You can also check out the MIT Libraries page on Thesis Content and Article Publishing for links to relevant policies for several publishers.
You can register your copyright at any time; it does not need to occur at the moment of submission to Pro Quest.
However, the earlier you register your copyright, the more money in statutory damages and attorney fees you are eligible for should you end up suing someone for violating your copyright.
Or you can register the copyright yourself (fees are $35 or $55 depending on the type of application).
Remember, this is not a required step – and it has nothing to do with your being the copyright holder.
For information about embargoing a thesis or dissertation, consult your program’s thesis/dissertation guide.
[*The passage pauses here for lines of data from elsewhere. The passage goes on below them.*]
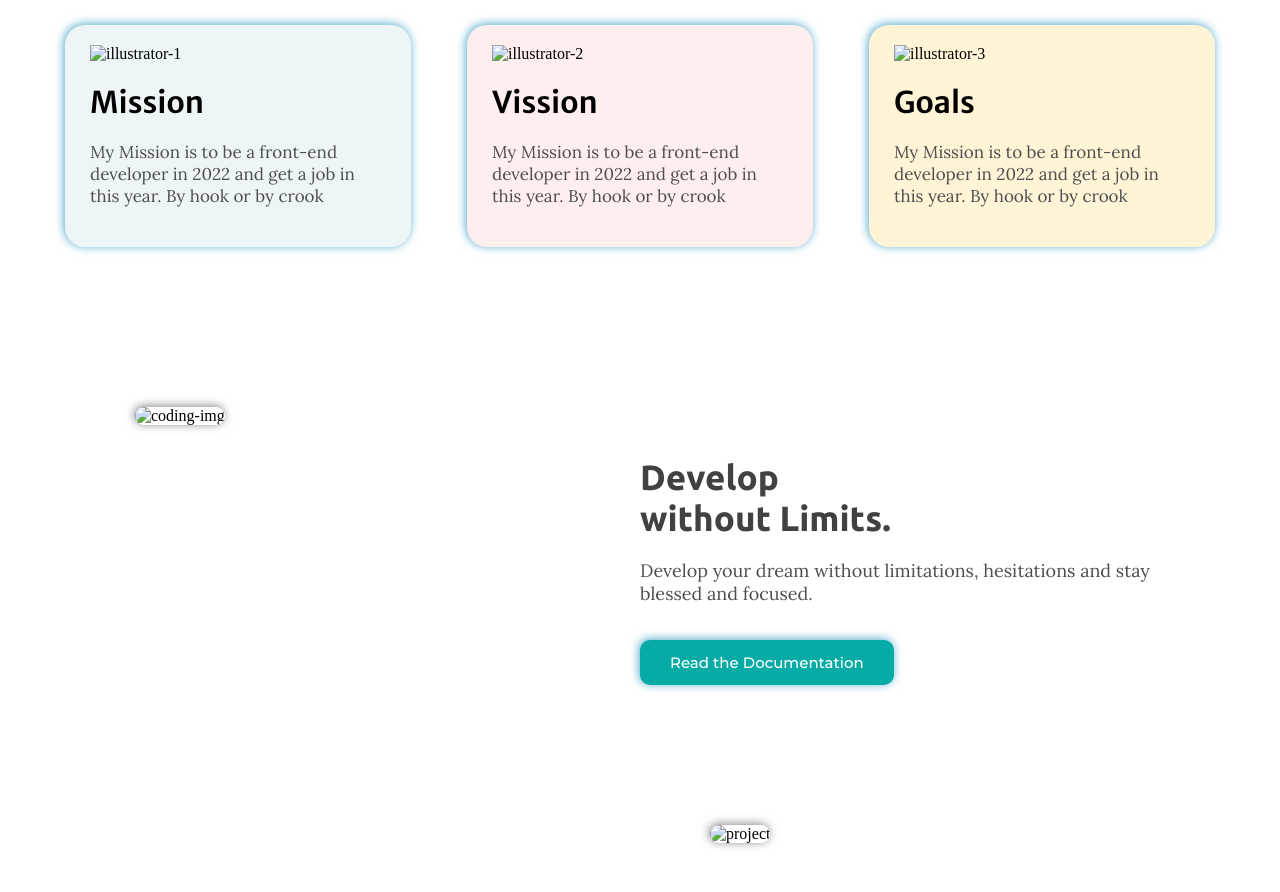
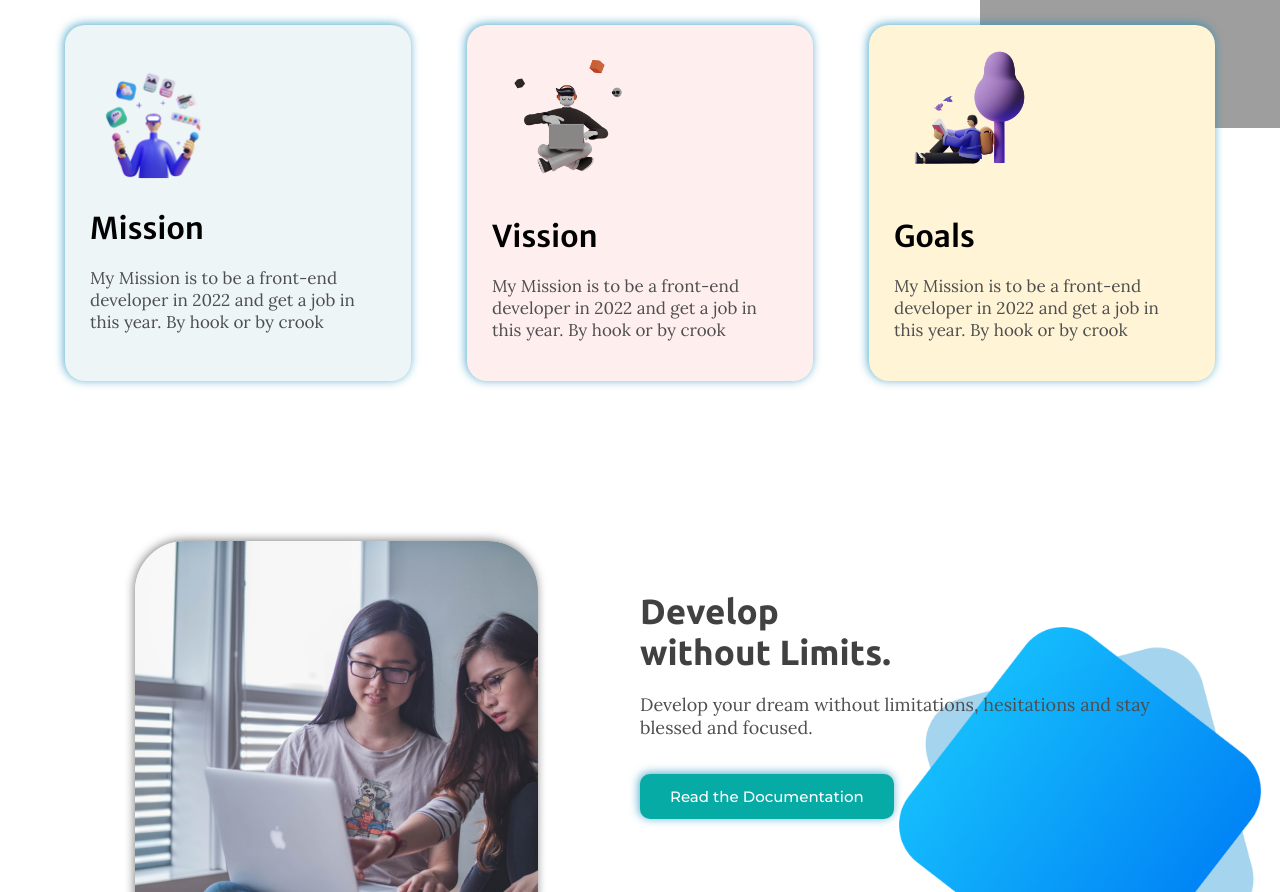
Before and after one commit to DevTabibur/mission2022-assignment1, a plain HTML site: page index.html in a window 1280 px wide. Shown: the part 742-1634 px from the top of the page. Drawn offline with Linux system fonts and the light colour scheme; the site is published under a folder, as on GitHub Pages, so addresses that start at the root find nothing.

Commit message:
mission2022-assignment1

```diff
--- a/index.html
+++ b/index.html
@@ -26,7 +26,7 @@
 
             <div class="focused-right-content half-width">
                 <div class="profile-img">
-                    <img src="/images/person/person-4.png" alt="profile-img">
+                    <img src="./images/person/person-4.png" alt="profile-img">
                 </div>
             </div>
 
@@ -41,7 +41,7 @@
 
             <div class="about-boxes">
                 <div class="box">
-                    <img src="/images/illustrators/illustrator-1.png" alt="illustrator-1">
+                    <img src="./images/illustrators/illustrator-1.png" alt="illustrator-1">
                     <div class="box-title">
                         <h3>Mission</h3>
                     </div>
@@ -51,7 +51,7 @@
                 </div>
 
                 <div class="box">
-                    <img src="/images/illustrators/illustrator-2.png" alt="illustrator-2">
+                    <img src="./images/illustrators/illustrator-2.png" alt="illustrator-2">
                     <div class="box-title">
                         <h3>Vission</h3>
                     </div>
@@ -61,7 +61,7 @@
                 </div>
 
                 <div class="box">
-                    <img src="/images/illustrators/illustrator-3.png" alt="illustrator-3">
+                    <img src="./images/illustrators/illustrator-3.png" alt="illustrator-3">
                     <div class="box-title">
                         <h3>Goals</h3>
                     </div>
@@ -80,7 +80,7 @@
     <section class="develop-area clearfix">
         <div class="fixed-width">
             <div class="develop-left-content half-width">
-                <img src="/images/pictures/coding.png" alt="coding-img">
+                <img src="./images/pictures/coding.png" alt="coding-img">
             </div>
 
             <div class="develop-right-content half-width">
@@ -105,7 +105,7 @@
             </div>
 
             <div class="community-right-content half-width">
-                <img src="/images/pictures/project.png" alt="project">
+                <img src="./images/pictures/project.png" alt="project">
 
             </div>
 
--- a/style.css
+++ b/style.css
@@ -87,7 +87,7 @@ img:hover{
 /* About My Mission */
 .about {
     padding: 100px 0;
-    background-image: url(/images/shapes/shape-7.png);
+    background-image: url(./images/shapes/shape-7.png);
     background-repeat: no-repeat;
     background-size: 300px 300px;
     background-position: right top;
@@ -140,7 +140,7 @@ img:hover{
 /* Develop Area */
 .develop-area{
     padding: 60px 0;
-    background-image: url(/images/shapes/shape-6.png);
+    background-image: url(./images/shapes/shape-6.png);
     background-repeat: no-repeat;
     background-size: 400px 400px;
     background-position: right bottom;
@@ -172,7 +172,7 @@ img:hover{
 /* Community Area */
 .community{
     padding: 60px 0;
-    background-image: url(/images/shapes/shape-5.png);
+    background-image: url(./images/shapes/shape-5.png);
     background-repeat: no-repeat;
     background-size: 400px 400px;
     background-position: left bottom;
```
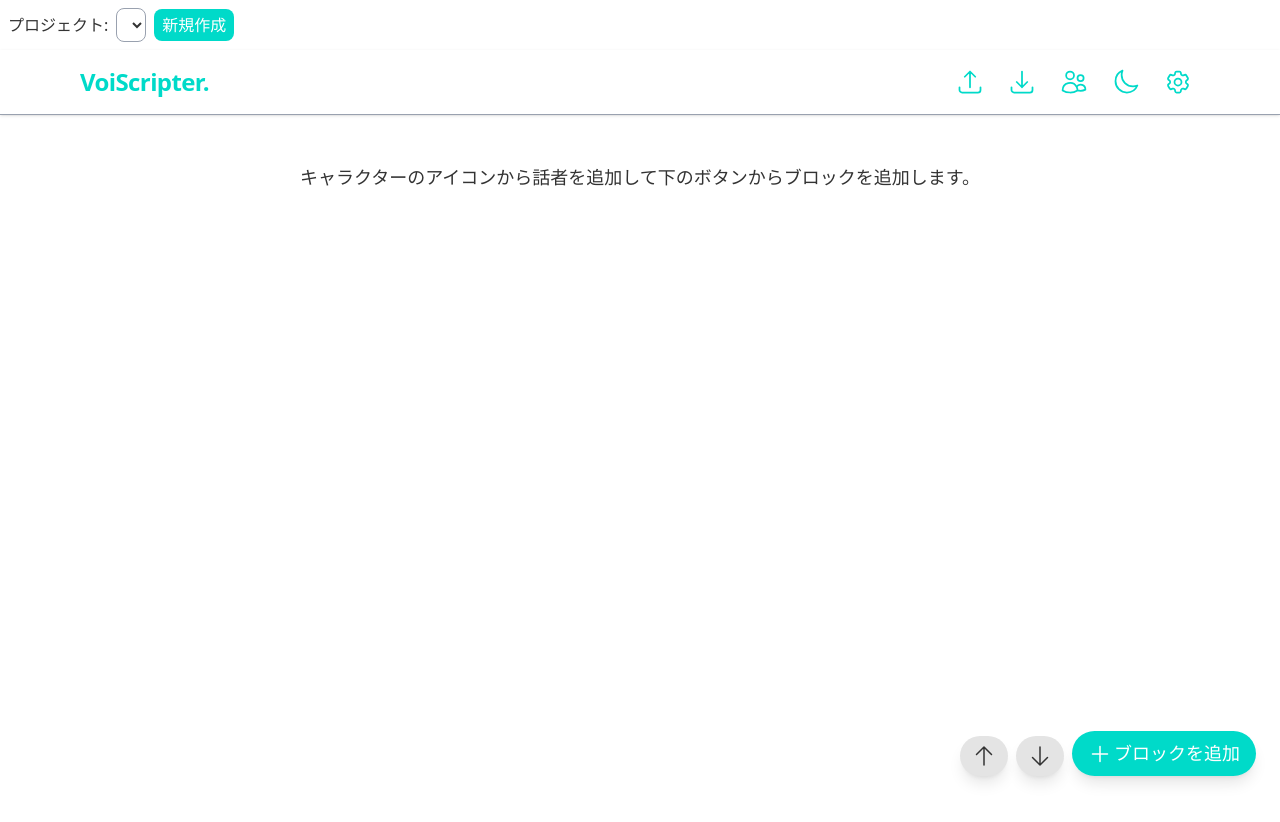
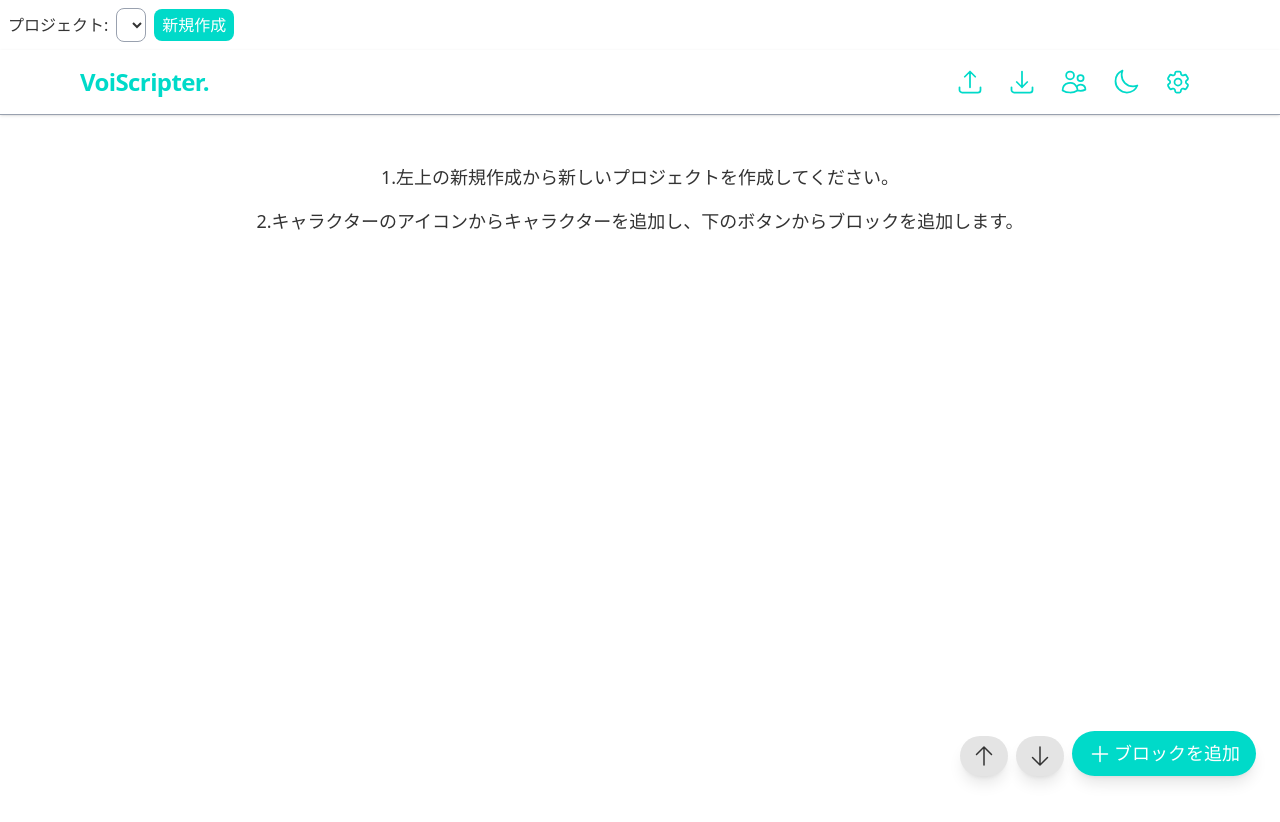
Before and after one commit to bluemistel/VoiScripter, a Next.js app: page / in a window 1280 px wide. Shown: the top 822 px of the page. Built offline with nearby package versions, Linux system fonts and the light colour scheme.

Commit message:
Readmeとヘルプを更新

```diff
--- a/src/components/ScriptEditor.tsx
+++ b/src/components/ScriptEditor.tsx
@@ -611,7 +611,8 @@ export default function ScriptEditor({
       <div className="script-editor-container min-h-screen">
         {script.blocks.length === 0 ? (
           <div className="flex flex-col items-center justify-center p-8 text-center text-muted-foreground">
-            <p className="text-lg mb-4">キャラクターのアイコンから話者を追加して下のボタンからブロックを追加します。</p>
+            <p className="text-lg mb-4">1.左上の新規作成から新しいプロジェクトを作成してください。</p>
+            <p className="text-lg mb-4">2.キャラクターのアイコンからキャラクターを追加し、下のボタンからブロックを追加します。</p>
           </div>
         ) : (
           <div className="bg-card rounded-lg shadow p-4 relative h-full flex flex-col justify-between">
```
Also changed, not shown: 4 other files (tests, documents, lock files or other folders).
For students in the Schools of Arts, Sciences & Engineering: Q: I published a chapter of my dissertation/thesis as an article last year.
Formal registration establishes a claim on your particular “expression” of your ideas. Depending on the amount and type of material being used, it may be more appropriate to seek permission.
Registration is a necessary step should you want to sue for copyright infringement. If the material you want to use in your dissertation/thesis is in the public domain, you don’t need permission or to do a fair use assessment, just don’t forget to cite it! Registering provides a date-stamp, which can be useful in establishing primacy of your work.
Embargoes are available for 6 months, 1 year, and 2 years.
Should you need to extend the embargo period because you are in the midst of patent negotiations, your advisor may request a one-time extension of the embargo from Pro Quest and Tufts Digital Collections & Archives.